Stevens Hosts Layer-by-Layer (LbL) Conference
Stevens Institute of Technology hosted the Layer-by-Layer Conference on June 23 25, 2014 in Hoboken, New Jersey. The Layer-by-Layer (LbL) Assemblies: Science and Technology Conference engaged researchers and industry members from around the world to discuss the latest fundamental and technological developments in the field of sequentially adsorbed, LbL-processed thin film materials.
According to conference organizers, Svetlana Sukhishvili, Stevens Institute of Technology and Michael Rubner, Massachusetts Institute of Technology, the conference brought together leading scholars from the LbL field to share the latest technical information to stimulate new ideas and applications for LbL assemblies.
Featured research included various topics pertaining to the fundamentals of LbL assembly, emerging applications of LbL film, tissue engineering, drug delivery, optoelectronics and separation technologies, antibacterial protection of biomedical implants, food and flexible electronic packaging, among others.
According to Gero Decher, L'Institue Charles Sadron in Strasbourg, founder of LbL technology, the conference provided a mix of fundamental applied research, including 3M's use of platform technology in the LbL field.
“It's exciting to see the field being important to industry and to one of their future technologies,” said Decher.
Decher also noted how the conference “provided a certain maturity that allows the group to address more and more questions not any more related to film-making, but related to highly specialized target areas in biology and materials science.”
Likewise, conference organizer Svetlana Sukhishvili explains, “What is special about the LbL technology is its broad range of applications. This technology is less than 23 years old and already changing industry across many fields,” she said.
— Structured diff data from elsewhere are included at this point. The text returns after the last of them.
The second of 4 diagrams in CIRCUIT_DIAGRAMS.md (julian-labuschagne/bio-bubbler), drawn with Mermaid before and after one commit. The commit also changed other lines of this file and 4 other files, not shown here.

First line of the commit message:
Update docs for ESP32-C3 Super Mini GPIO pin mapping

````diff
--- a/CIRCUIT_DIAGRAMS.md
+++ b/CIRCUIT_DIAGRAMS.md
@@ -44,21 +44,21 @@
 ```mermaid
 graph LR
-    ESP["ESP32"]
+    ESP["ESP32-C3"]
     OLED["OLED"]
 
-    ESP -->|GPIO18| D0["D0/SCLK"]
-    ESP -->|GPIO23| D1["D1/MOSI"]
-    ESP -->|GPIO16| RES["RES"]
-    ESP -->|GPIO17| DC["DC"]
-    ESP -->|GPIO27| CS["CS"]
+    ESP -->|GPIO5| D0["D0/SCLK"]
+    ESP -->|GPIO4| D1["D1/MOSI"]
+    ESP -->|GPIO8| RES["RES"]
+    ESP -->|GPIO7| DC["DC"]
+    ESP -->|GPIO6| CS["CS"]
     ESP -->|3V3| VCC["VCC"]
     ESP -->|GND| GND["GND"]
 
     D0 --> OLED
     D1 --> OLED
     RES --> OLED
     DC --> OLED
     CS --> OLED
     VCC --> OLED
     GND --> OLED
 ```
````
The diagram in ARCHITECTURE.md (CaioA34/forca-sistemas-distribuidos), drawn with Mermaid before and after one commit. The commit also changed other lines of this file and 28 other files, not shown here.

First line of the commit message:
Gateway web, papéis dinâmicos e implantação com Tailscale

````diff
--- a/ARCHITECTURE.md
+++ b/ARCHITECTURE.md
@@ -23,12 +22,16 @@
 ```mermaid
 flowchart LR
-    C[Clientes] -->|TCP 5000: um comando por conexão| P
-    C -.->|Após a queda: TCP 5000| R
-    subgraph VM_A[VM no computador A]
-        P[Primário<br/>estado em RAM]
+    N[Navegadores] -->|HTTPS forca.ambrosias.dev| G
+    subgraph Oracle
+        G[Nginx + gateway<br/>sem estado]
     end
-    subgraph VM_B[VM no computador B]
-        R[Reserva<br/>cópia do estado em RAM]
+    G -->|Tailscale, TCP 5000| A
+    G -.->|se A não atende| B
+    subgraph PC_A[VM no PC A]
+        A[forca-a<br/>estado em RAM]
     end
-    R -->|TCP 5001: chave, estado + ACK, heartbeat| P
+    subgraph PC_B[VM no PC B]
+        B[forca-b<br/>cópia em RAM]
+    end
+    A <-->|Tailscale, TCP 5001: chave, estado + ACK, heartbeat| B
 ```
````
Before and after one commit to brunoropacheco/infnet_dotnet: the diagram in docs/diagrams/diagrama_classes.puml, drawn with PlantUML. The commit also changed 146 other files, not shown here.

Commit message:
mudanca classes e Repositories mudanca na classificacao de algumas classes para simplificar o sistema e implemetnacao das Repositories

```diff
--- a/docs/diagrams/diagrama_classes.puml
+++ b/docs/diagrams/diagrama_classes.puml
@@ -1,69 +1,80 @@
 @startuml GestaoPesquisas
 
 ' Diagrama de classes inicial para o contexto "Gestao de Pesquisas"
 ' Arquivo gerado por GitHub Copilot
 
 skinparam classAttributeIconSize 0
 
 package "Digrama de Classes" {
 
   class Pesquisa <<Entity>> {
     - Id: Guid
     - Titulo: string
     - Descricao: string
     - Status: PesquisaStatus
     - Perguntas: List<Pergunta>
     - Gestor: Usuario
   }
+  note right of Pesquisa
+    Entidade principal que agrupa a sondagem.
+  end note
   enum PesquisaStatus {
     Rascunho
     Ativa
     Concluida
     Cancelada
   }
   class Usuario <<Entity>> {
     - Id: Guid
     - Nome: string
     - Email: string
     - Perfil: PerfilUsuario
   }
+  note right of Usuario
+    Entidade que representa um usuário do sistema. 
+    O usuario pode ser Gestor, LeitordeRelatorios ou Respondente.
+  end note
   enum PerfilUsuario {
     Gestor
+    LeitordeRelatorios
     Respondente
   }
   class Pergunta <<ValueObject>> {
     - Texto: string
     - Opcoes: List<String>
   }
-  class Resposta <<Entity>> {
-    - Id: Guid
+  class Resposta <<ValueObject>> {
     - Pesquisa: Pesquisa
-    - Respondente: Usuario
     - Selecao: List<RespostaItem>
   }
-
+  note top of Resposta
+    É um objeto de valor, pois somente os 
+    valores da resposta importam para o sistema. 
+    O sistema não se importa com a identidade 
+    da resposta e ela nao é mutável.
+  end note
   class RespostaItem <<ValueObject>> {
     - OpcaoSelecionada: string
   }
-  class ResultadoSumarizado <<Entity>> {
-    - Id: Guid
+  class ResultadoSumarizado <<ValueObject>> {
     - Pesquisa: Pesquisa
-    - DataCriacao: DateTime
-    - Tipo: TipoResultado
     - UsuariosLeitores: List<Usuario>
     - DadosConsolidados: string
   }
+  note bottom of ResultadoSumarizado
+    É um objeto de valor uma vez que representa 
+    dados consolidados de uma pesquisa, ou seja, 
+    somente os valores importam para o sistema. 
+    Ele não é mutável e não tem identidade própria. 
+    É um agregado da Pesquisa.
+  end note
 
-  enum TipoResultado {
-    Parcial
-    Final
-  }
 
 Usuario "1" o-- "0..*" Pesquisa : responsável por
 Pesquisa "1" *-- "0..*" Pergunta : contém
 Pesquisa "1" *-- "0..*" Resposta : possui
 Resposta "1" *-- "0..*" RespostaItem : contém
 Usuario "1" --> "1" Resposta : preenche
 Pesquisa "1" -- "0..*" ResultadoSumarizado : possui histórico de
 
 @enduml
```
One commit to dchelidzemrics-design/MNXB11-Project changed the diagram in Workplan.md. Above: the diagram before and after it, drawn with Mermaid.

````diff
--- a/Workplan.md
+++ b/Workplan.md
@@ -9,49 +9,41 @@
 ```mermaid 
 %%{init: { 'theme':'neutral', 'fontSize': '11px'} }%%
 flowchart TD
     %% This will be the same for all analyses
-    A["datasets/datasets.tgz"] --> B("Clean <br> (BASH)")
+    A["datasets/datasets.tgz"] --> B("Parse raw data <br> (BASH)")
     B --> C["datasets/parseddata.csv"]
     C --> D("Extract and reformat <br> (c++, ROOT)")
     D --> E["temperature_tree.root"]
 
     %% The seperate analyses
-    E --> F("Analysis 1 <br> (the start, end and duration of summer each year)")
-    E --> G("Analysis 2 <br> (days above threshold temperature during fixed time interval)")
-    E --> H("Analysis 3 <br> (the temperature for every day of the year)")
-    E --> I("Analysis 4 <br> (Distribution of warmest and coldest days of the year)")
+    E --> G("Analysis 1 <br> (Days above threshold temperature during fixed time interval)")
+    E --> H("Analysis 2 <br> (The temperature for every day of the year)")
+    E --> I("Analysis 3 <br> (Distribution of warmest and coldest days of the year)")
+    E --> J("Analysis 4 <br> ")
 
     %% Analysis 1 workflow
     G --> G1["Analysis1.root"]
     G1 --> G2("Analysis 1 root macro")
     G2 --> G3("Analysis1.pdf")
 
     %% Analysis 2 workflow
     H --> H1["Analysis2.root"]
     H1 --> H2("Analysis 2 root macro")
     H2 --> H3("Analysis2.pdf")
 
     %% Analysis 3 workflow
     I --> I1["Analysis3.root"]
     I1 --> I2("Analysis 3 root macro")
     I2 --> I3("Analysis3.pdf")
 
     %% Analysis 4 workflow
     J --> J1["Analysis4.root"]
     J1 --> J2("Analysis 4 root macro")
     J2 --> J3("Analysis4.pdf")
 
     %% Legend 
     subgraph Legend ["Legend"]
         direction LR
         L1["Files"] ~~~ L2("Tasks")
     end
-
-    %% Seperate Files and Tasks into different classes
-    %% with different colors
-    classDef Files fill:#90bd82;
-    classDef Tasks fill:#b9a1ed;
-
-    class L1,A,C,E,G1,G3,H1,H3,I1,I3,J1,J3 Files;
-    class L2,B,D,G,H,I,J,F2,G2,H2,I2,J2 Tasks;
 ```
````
The conference over one hundred participants, including young talent and experts from all over the world who came to Stevens Institute of Technology to learn about the advances in LbL technology.
“There were a number of participants from every portion of the field represented by 16 countries from across the globe,” says Sukhishvili.